• **Exercise details**
Look through the entries below. Report each line that has the word "NextButton" in it.
START Exercise materials
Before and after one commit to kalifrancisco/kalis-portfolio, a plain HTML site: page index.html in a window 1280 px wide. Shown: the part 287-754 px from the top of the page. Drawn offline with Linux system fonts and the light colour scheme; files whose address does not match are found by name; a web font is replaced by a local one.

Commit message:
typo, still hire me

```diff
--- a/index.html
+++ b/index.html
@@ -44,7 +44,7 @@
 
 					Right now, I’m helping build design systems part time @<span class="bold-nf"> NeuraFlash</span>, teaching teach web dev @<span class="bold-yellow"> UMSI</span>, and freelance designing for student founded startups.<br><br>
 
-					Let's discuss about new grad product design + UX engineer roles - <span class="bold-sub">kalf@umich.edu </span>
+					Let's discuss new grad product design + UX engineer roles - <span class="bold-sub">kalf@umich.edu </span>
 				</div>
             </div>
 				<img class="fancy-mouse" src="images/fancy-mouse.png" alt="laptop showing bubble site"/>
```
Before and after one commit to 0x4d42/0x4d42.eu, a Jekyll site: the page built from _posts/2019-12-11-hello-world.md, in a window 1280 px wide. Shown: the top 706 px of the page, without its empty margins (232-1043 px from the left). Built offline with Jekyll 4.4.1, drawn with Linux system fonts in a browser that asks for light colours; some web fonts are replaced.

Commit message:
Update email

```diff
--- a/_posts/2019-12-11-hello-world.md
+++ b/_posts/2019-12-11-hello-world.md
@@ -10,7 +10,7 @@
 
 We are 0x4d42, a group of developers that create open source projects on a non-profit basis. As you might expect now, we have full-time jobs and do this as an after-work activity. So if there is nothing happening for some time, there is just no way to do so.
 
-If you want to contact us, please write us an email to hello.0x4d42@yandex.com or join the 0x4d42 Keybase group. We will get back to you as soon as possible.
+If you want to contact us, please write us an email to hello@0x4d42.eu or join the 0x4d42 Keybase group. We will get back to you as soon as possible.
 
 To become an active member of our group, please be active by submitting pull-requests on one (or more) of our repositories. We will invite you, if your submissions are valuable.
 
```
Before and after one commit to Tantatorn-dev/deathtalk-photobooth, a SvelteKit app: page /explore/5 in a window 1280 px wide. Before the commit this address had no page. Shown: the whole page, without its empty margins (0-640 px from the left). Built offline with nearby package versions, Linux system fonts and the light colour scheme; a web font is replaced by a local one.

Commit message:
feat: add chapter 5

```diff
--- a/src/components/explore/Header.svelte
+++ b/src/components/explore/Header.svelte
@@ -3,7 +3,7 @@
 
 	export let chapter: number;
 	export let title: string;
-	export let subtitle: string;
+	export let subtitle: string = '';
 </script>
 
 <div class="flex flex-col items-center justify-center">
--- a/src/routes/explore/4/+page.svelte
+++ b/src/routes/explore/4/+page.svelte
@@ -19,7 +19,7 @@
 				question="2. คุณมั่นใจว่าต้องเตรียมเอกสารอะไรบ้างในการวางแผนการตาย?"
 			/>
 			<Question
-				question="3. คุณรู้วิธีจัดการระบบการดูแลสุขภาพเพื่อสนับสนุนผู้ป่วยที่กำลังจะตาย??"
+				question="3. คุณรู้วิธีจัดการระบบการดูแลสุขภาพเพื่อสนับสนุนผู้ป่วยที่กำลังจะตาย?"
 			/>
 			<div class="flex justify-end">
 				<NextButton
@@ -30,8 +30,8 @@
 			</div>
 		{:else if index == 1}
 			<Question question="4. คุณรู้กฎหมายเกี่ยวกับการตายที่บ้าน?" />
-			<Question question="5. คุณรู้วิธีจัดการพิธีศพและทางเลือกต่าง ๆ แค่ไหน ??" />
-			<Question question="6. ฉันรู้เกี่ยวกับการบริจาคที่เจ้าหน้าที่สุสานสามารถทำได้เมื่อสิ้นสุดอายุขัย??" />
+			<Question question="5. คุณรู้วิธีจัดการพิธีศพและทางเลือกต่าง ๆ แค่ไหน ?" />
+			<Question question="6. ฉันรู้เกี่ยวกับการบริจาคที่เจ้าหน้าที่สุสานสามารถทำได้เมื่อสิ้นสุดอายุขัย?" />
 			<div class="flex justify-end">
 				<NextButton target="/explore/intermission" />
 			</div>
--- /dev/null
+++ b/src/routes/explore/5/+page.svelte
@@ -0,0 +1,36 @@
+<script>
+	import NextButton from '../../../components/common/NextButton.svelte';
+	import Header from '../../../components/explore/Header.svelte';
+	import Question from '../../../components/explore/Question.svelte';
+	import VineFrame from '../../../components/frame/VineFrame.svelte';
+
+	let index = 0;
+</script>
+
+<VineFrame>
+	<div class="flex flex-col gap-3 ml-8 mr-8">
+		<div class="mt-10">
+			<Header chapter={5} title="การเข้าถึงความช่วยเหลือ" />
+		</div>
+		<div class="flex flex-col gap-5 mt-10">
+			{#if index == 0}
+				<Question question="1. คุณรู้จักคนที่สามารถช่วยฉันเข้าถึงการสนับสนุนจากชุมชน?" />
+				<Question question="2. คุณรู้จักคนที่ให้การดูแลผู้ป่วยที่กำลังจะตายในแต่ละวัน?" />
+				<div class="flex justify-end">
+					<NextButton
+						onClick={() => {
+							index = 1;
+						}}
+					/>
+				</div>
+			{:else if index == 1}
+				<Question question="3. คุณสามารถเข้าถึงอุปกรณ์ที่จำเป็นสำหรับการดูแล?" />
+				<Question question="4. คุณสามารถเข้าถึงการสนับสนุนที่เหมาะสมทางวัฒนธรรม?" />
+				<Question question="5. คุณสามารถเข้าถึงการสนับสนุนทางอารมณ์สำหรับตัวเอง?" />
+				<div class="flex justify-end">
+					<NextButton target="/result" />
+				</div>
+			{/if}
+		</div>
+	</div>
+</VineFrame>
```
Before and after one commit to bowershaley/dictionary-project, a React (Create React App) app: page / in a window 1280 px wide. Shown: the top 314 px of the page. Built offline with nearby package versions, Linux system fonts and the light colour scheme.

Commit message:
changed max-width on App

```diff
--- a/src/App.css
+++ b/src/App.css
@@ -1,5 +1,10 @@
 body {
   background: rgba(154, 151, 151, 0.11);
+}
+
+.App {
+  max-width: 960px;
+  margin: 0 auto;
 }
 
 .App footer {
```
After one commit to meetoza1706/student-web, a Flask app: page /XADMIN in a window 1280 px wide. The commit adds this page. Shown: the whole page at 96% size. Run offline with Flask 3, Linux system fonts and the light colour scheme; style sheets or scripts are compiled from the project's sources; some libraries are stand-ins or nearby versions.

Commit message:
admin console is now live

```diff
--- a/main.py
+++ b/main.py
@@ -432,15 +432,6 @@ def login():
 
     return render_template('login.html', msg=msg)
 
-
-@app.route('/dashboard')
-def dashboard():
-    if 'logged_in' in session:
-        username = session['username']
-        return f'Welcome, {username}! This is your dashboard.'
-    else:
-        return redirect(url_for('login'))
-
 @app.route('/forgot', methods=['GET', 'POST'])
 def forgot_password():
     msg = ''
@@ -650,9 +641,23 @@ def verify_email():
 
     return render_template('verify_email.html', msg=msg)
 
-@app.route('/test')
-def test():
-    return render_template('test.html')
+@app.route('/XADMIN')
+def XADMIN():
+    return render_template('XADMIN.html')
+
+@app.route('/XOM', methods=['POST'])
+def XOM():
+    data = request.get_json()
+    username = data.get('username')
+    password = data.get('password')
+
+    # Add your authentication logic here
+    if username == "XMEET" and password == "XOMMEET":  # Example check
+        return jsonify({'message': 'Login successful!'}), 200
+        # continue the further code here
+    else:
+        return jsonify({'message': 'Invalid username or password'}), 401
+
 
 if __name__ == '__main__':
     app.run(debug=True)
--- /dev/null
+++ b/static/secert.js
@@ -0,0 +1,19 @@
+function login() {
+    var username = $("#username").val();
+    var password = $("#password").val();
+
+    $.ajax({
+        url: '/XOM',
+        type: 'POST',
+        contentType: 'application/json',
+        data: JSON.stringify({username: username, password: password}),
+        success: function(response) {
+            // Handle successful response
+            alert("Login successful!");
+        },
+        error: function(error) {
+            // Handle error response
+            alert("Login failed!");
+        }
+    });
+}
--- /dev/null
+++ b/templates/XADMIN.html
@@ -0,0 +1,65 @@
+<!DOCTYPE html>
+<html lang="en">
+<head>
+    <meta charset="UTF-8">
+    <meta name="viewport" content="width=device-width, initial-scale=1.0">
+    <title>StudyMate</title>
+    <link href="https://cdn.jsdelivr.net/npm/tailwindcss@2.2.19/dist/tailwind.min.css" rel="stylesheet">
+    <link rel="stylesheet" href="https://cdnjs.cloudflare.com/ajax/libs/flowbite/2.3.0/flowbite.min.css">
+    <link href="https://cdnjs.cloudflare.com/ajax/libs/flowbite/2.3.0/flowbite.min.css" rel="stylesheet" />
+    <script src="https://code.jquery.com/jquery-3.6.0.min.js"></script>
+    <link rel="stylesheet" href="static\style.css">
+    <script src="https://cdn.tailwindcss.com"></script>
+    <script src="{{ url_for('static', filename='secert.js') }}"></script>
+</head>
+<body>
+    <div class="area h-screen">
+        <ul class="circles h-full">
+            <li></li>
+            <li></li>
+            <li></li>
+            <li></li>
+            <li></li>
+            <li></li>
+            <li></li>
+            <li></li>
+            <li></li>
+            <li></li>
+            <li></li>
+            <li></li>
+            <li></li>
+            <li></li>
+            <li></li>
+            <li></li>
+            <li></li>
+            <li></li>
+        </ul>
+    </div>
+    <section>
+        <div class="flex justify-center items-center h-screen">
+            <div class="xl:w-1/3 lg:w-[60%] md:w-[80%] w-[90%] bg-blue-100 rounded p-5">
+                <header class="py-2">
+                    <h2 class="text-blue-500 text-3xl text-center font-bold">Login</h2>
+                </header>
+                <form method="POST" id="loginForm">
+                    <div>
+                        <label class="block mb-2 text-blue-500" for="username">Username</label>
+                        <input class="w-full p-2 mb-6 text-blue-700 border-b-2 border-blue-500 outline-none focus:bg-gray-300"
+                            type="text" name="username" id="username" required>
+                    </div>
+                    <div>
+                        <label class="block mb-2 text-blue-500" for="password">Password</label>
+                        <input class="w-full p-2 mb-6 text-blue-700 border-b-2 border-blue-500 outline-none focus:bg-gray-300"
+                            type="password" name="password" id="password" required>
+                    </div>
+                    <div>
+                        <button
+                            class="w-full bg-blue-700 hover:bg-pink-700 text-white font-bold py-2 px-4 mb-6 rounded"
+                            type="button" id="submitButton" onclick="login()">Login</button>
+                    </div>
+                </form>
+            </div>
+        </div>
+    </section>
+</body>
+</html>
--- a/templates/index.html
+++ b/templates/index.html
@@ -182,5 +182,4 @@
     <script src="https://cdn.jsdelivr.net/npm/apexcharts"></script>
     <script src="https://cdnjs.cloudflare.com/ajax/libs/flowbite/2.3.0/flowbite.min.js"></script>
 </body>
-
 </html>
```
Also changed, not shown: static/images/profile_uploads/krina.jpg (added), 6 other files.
END Exercise materials
• **Your solution**
 				<NextButton
 				<NextButton target="/explore/intermission" />
+	import NextButton from '../../../components/common/NextButton.svelte';
+					<NextButton
+					<NextButton target="/result" />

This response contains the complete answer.